But I must raise the alarm here. As a body, American bishops lobbied the Holy See for retroactive extension of the time limits of prescription, the period of time in which a delict (a crime) exists and can be prosecuted under Church law.  

As an example of the egregious injustice such extensions have produced, a 74-year-old priest I know was subjected to a canonical trial in 2007 for an abuse complaint alleged to have occurred in 1972. The statute of limitations (prescription) expired under Church law for this delict in 1983. For the very reasons you set down in your fine editorial, this trial could not have been valid.

Many accused priests now face the possibility of forced laicization with no opportunity for defense or appeal because our bishops have embraced routine dispensation from the Church’s own statute of limitations. The bishops cannot argue this point from two directions. Some have defended this duplicity citing that the delicts involve criminal and not civil matters. This is so, but these men are also American citizens and the U.S. Constitution prohibits retroactive application of criminal laws as unconstitutional.  

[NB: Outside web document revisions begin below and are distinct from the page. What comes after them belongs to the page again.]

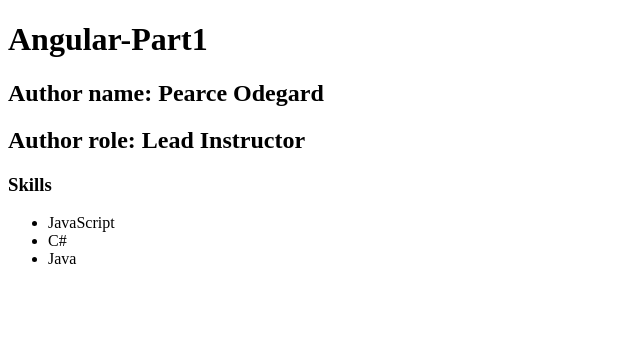
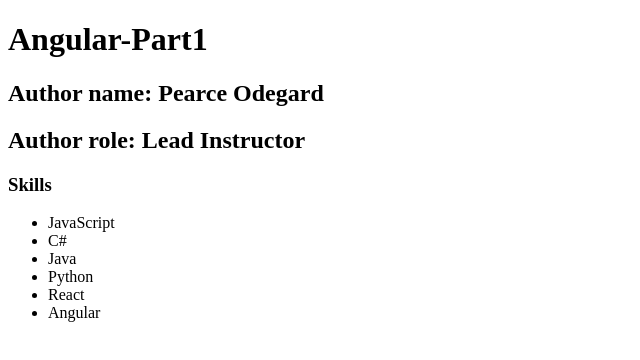
Before and after one commit to ClearedTalent2022/Angular-Part-3-Lecture, an Angular app: page / in a window 1280 px wide. Shown: the top 360 px of the page, without its empty margins (0-640 px from the left). Built offline with nearby package versions, Linux system fonts and the light colour scheme.

Commit message:
Added ngFor to skills-list

```diff
--- a/src/app/skills-list/skills-list.component.html
+++ b/src/app/skills-list/skills-list.component.html
@@ -1,6 +1,6 @@
 <h3>Skills</h3>
 <ul>
-    <li>{{ languages[0] }}</li>
-    <li>{{ languages[1] }}</li>
-    <li>{{ languages[2] }}</li>
+    <!-- for(let i = 0; i < languages.length; i++) -->
+    <!-- for(let language of languages) -->
+    <li *ngFor="let language of languages">{{ language }}</li>
 </ul>
--- a/src/app/skills-list/skills-list.component.ts
+++ b/src/app/skills-list/skills-list.component.ts
@@ -10,7 +10,10 @@
   languages: string[] = [
     "JavaScript",
     "C#",
-    "Java"
+    "Java",
+    "Python",
+    "React",
+    "Angular"
   ]
 
   constructor() { }
```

Statutes of limitations exist in legal systems to promote justice, not hinder it. Our bishops cannot have it both ways on this issue.  

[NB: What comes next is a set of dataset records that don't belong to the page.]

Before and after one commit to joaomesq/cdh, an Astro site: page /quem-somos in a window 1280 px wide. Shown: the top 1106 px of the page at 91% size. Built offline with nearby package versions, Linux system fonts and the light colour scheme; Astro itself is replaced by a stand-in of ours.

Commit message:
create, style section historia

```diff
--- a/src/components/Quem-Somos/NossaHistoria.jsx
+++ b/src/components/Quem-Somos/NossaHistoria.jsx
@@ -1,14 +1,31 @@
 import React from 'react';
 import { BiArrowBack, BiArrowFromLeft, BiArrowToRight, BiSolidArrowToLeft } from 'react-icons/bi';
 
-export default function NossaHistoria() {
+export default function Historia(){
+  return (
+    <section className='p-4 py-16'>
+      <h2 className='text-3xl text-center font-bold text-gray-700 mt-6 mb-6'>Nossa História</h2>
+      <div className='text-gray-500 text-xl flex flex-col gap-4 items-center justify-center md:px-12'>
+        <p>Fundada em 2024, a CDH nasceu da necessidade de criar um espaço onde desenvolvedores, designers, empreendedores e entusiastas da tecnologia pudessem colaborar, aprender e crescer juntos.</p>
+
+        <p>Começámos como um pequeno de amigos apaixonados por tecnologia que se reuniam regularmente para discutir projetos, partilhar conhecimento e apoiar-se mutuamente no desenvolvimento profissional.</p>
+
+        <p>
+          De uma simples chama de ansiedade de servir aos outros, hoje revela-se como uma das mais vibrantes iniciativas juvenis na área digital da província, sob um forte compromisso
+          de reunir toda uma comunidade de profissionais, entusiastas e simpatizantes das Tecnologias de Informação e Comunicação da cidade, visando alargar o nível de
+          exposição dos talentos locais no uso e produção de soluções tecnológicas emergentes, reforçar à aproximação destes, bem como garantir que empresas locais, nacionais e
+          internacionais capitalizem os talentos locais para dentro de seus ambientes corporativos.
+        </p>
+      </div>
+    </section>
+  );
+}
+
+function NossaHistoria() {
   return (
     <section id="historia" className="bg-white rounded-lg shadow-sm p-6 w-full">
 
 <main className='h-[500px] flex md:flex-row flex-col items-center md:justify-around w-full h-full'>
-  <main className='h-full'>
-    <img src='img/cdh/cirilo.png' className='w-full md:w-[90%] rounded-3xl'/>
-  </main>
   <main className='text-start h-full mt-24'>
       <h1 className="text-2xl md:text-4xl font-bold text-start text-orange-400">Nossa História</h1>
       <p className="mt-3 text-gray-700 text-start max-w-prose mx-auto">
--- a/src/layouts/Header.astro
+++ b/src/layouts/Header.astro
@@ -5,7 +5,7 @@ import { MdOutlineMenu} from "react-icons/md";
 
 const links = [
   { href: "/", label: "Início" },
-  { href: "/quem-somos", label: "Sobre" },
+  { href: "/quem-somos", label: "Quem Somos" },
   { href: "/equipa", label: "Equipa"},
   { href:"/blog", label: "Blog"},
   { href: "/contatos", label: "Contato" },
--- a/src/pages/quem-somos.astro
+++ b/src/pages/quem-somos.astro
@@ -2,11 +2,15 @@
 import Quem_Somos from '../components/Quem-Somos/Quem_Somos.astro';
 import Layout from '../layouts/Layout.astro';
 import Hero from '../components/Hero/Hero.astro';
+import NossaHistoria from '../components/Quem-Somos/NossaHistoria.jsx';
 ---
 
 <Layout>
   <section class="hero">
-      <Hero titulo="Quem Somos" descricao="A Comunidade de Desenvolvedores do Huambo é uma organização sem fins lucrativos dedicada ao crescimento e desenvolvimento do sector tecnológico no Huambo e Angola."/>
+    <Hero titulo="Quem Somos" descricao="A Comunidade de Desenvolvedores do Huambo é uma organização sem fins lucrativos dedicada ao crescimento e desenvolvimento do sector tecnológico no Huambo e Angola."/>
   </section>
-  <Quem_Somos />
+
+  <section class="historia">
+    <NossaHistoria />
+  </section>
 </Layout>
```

— Ryan Anthony MacDonald, Indianapolis, Ind.

Safety for prison guards 

I’m a longtime reader of OSV, and enjoy it very much. I appreciate that it is both orthodox yet balanced (neither slanted conservative nor liberal, either concerning the Church or politics). However, I felt that the cover story on prison reform was not as balanced as it should have been (“The Penitential Path,” In Focus, May 23). 

I am against the death penalty, both in principle and practice, and I agree that there are abusive prison guards and that there are, and should be, more efforts at rehabilitation, not just punitive measures. However, there is much emphasis on guard violence toward prisoners. But, it’s also very true that decent, hard-working prison guards are attacked, even murdered, by inmates. Also, while I think good behavior, on a case-by-case basis, should be a factor in determining parole for life-sentenced inmates, I believe that essentially they should work out their penance during their life term incarcerated, to protect potential future victims. 

— Tim Donovan, via email

'Cloistered' prisoners

Re “The Penitential Path” (In Focus, May 23). Having been in prison ministry for more than 20 years, it has been my experience that many of our converts come to the Church while in prison because of the Church’s love for all persons and its reverence and love for all of God’s creation. The Church extends the healing power of Christ’s forgiveness through the acceptance of these men and women no matter what they may have done in the past. When they are treated with respect, progress can be made.  

Make no mistake, these men and women are monks; they’re cloistered and live under a rule. It may not be a religious or monastic rule, but once we help them engage in a scheduled prayer life and Bible study, they can be on their way to holiness. Helping them initiate a daily pattern of prayer and Bible study stokes their faith and helps the healing to begin. 

— Deacon Ted Welsh, Madison, Tenn.